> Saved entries

········

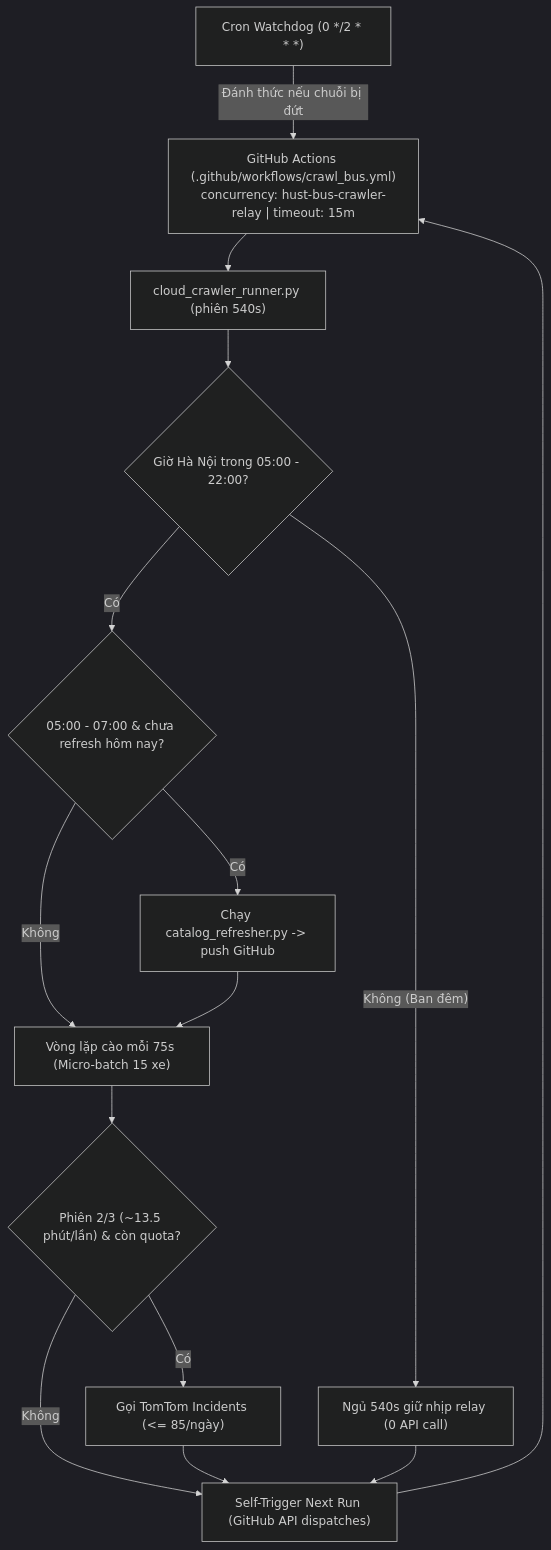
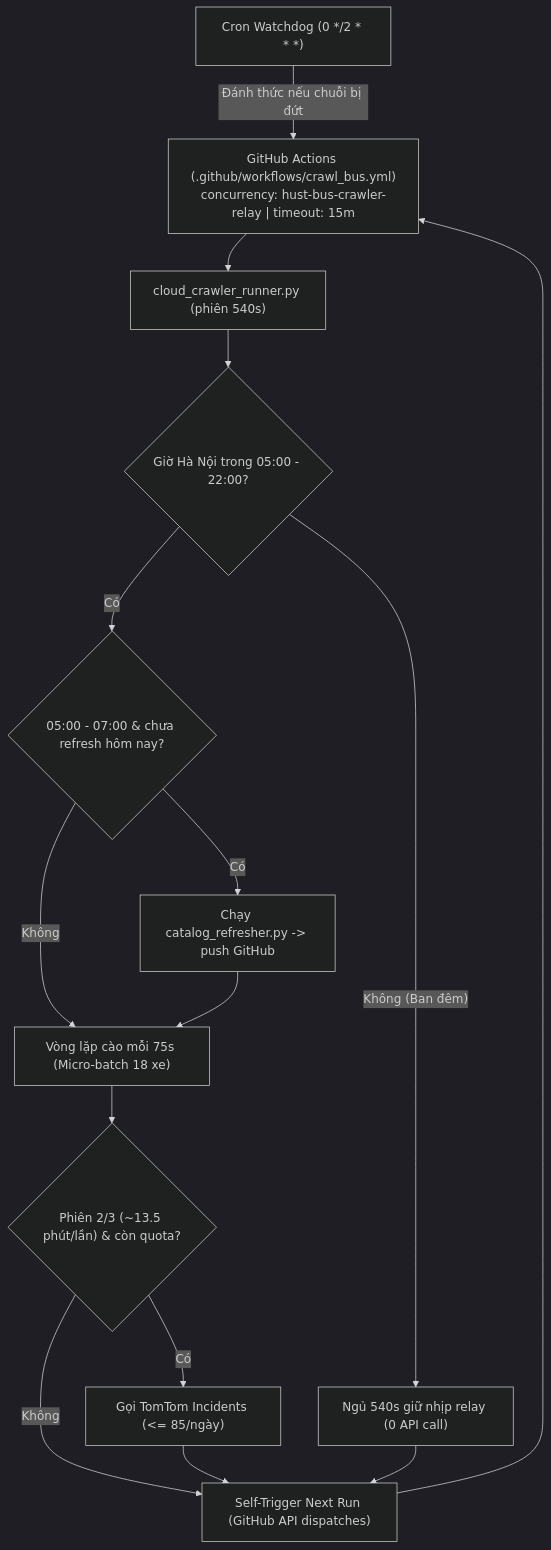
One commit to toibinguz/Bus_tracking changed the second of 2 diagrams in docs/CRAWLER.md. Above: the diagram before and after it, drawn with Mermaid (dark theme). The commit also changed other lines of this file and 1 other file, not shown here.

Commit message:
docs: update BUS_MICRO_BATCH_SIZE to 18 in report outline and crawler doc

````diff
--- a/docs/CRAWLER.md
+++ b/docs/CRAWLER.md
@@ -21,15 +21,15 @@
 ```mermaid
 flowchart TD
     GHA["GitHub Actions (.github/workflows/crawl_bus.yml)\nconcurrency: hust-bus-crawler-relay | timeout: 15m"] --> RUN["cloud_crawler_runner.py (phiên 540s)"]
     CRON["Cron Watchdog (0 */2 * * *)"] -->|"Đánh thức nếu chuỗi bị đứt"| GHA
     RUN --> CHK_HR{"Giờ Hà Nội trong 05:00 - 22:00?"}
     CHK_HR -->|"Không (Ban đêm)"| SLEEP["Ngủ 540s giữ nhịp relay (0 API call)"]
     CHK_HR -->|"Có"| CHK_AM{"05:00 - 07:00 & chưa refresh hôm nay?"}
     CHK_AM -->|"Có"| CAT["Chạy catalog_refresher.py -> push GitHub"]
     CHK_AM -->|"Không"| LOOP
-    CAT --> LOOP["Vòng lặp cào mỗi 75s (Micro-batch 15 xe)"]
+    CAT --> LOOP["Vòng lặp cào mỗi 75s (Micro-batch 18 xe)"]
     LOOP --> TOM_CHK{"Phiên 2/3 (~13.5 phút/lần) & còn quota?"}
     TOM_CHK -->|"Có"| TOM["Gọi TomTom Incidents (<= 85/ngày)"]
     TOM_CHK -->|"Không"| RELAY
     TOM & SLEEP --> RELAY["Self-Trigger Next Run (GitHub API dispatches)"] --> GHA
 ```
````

········

> What you should do
Whenever a line holds a picture, print that line without the picture. All other data must be output exactly.

> Response to this exercise
One commit to toibinguz/Bus_tracking changed the second of 2 diagrams in docs/CRAWLER.md. Above: the diagram before and after it, drawn with Mermaid (dark theme). The commit also changed other lines of this file and 1 other file, not shown here.

Commit message:
docs: update BUS_MICRO_BATCH_SIZE to 18 in report outline and crawler doc

````diff
--- a/docs/CRAWLER.md
+++ b/docs/CRAWLER.md
@@ -21,15 +21,15 @@
 ```mermaid
 flowchart TD
     GHA["GitHub Actions (.github/workflows/crawl_bus.yml)\nconcurrency: hust-bus-crawler-relay | timeout: 15m"] --> RUN["cloud_crawler_runner.py (phiên 540s)"]
     CRON["Cron Watchdog (0 */2 * * *)"] -->|"Đánh thức nếu chuỗi bị đứt"| GHA
     RUN --> CHK_HR{"Giờ Hà Nội trong 05:00 - 22:00?"}
     CHK_HR -->|"Không (Ban đêm)"| SLEEP["Ngủ 540s giữ nhịp relay (0 API call)"]
     CHK_HR -->|"Có"| CHK_AM{"05:00 - 07:00 & chưa refresh hôm nay?"}
     CHK_AM -->|"Có"| CAT["Chạy catalog_refresher.py -> push GitHub"]
     CHK_AM -->|"Không"| LOOP
-    CAT --> LOOP["Vòng lặp cào mỗi 75s (Micro-batch 15 xe)"]
+    CAT --> LOOP["Vòng lặp cào mỗi 75s (Micro-batch 18 xe)"]
     LOOP --> TOM_CHK{"Phiên 2/3 (~13.5 phút/lần) & còn quota?"}
     TOM_CHK -->|"Có"| TOM["Gọi TomTom Incidents (<= 85/ngày)"]
     TOM_CHK -->|"Không"| RELAY
     TOM & SLEEP --> RELAY["Self-Trigger Next Run (GitHub API dispatches)"] --> GHA
 ```
````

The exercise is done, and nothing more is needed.